Deserialization: the opposite of Serialization, in which a Java instance is extracted and recovered from disk/database/network.
To make the Serialization and Deserialization work for a Java class, you only need to implement Serializable in most cases.
In the following example, we will create a class called
Address, serialize it using
WriteObject and deserialize it using
WriteObject to Serialize
C:\address.ser, you can change it to another path if you use Linux or Mac**OS.
readObject to Deserialize
C:\address.ser. And you can see from the console that we have obtained the serialized data in
Street : wall street Country : united states
The whole process is illustrated as follows.
What happened in the background was that Java serialized each field in
country) into disk and read it when the deserialization was done. But does Java know how to serialize/deserialize
country? Yes, because they are of type String, which also implements Serializable, and Java has its own rules to convert a String instance into a stream of bytes, so they can be written into disk.
Everything seems to be working fine, right? No, because you forgot to add
Address. The correct version is this.
serialVersionUID? and why should I add it? Basically
serialVersionUID is simply a number that is written into disk along with the serialized instance. And in the process of deserialization, Java checks whether the serialized
serialVersionUID is the same as the one declared in class. If not, an exception will be thrown and deserialization will fail. It is used to make sure the serialized instance is compatible with the current class.
serialVersionUID can be set manually by the programmer with any number, or you can generate one using serialver provided by Oracle.
Java will generate one for you based on class name, implemented interfaces, etc. But this is highly discouraged. Quote from Oracle doc:
It is strongly recommended that all serializable classes explicitly declare
serialVersionUIDvalues, since the default
serialVersionUIDcomputation is highly sensitive to class details that may vary depending on compiler implementations, and can thus result in unexpected
serialVersionUIDconflicts during deserialization, causing deserialization to fail.
For example, if you don’t set
serialVersionUID manually, Java may generate a
serialVersionUID = 12345 for you in the process of serialization. However, the deserializing program may use a different JVM and the
serialVersionUID it gets may be
123456, which is different because of different calculation algorithms. Then the program finds that the two
serialVersionUIDs don’t match and throws an exception to tell the user that the deserialization fails.

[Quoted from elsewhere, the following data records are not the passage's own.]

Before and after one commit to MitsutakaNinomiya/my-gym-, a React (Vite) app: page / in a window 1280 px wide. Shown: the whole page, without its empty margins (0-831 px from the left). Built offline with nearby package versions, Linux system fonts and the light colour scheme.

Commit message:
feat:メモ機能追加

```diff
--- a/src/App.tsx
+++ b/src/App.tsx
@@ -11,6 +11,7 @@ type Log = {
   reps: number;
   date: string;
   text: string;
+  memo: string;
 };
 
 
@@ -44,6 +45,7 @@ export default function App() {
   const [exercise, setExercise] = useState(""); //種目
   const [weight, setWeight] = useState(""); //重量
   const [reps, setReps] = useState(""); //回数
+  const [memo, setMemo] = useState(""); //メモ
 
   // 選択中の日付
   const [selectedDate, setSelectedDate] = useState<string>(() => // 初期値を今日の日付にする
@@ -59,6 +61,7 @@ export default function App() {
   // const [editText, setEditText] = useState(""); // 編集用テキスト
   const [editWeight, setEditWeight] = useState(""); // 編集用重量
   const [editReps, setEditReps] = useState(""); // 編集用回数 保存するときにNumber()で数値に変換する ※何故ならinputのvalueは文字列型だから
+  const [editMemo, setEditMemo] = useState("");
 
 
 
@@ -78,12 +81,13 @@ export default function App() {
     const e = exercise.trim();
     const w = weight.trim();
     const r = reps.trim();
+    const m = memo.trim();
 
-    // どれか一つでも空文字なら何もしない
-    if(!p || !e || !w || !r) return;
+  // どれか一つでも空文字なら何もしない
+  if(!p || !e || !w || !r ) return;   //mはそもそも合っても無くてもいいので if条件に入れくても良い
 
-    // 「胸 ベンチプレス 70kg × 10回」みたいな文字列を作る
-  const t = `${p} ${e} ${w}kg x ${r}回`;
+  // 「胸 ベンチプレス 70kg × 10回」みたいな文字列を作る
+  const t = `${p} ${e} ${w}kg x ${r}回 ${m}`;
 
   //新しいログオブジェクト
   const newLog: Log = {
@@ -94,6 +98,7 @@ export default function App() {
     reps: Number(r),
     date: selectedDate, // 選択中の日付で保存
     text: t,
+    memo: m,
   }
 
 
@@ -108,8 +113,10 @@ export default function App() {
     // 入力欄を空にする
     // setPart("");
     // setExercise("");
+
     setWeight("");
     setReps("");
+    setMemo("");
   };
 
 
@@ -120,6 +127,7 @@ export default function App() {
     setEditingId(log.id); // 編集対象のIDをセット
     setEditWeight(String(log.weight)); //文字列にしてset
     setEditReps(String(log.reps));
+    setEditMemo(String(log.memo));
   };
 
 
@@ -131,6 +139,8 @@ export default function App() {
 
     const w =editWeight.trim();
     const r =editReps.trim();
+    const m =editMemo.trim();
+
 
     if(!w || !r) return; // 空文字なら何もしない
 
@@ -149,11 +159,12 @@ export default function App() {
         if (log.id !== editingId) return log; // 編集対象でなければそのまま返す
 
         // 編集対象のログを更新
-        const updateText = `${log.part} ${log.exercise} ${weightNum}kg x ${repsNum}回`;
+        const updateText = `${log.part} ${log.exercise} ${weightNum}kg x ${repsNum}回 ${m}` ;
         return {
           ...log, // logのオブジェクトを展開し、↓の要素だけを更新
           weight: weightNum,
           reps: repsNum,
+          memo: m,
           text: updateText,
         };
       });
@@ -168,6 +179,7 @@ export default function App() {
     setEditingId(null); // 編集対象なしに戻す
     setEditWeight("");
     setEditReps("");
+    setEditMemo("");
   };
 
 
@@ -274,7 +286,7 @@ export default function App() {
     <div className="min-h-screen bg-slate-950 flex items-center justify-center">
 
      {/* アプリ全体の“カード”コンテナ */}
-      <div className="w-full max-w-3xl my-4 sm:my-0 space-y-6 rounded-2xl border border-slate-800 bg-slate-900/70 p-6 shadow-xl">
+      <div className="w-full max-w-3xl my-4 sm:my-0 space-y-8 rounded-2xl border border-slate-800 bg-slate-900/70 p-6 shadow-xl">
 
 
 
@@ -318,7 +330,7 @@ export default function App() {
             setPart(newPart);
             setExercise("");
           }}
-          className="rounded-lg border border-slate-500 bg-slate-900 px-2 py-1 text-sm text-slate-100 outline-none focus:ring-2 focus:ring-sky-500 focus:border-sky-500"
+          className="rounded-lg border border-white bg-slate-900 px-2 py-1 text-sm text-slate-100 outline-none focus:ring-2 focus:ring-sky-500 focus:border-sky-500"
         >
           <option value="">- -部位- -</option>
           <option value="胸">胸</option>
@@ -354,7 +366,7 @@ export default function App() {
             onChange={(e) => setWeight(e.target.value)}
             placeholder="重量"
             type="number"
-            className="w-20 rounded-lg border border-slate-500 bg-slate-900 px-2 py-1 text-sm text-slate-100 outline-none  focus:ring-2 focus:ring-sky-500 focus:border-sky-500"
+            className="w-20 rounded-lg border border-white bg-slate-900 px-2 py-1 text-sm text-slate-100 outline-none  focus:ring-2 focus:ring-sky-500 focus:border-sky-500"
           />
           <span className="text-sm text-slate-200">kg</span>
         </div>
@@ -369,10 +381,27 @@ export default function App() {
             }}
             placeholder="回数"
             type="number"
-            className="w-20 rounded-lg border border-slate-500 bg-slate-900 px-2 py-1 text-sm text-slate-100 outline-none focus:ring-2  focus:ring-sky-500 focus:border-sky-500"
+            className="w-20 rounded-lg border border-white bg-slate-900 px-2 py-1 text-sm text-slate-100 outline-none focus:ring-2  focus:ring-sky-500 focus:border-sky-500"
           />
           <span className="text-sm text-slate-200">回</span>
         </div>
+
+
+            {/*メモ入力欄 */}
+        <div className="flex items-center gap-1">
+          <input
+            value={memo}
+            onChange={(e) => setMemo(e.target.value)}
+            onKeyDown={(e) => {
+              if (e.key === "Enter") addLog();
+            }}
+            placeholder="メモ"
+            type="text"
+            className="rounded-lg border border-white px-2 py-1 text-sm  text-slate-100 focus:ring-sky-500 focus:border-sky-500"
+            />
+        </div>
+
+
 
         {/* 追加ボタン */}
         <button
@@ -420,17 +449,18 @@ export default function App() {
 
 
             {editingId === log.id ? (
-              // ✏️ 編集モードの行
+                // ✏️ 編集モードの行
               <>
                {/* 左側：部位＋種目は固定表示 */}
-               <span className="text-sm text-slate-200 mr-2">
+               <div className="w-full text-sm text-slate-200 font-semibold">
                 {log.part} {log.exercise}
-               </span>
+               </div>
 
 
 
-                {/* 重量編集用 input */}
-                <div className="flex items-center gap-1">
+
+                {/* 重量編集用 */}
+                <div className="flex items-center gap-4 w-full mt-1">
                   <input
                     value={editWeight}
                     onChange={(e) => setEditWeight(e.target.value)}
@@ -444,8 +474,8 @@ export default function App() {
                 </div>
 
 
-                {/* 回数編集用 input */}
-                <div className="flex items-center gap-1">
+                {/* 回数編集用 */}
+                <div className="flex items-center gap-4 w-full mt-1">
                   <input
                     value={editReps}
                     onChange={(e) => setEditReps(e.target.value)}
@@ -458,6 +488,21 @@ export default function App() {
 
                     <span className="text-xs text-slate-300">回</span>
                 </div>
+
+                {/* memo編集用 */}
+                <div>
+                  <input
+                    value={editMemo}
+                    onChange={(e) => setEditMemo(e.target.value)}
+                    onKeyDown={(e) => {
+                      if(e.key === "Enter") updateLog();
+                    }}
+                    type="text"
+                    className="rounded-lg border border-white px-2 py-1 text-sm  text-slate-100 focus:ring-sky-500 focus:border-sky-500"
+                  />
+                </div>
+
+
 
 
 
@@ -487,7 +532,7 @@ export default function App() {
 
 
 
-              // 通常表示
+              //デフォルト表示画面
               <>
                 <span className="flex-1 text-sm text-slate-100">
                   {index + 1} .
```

You should update
serialVersionUID when some incompatible fields are added to the class and it’s no longer possible to be support the old version.

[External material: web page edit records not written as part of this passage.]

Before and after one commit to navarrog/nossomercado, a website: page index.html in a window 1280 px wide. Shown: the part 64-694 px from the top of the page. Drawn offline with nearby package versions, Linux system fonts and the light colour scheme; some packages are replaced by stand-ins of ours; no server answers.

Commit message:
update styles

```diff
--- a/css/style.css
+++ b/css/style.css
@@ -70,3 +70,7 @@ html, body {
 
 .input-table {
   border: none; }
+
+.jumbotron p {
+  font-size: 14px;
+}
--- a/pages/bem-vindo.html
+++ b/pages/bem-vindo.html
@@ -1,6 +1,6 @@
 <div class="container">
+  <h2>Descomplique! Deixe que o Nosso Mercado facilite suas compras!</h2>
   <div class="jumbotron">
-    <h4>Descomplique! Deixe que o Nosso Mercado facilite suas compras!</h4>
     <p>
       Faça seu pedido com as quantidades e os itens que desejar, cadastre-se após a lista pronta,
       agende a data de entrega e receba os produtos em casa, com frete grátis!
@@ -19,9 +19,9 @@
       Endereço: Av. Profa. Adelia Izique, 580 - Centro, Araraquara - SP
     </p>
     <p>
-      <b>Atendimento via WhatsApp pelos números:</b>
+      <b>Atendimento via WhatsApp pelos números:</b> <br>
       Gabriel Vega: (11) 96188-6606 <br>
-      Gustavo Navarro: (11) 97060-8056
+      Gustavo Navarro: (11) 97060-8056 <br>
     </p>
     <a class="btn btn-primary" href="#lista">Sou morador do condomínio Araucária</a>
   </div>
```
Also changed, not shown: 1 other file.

That’s it. Below are some links that I found helpful when I was writing the article.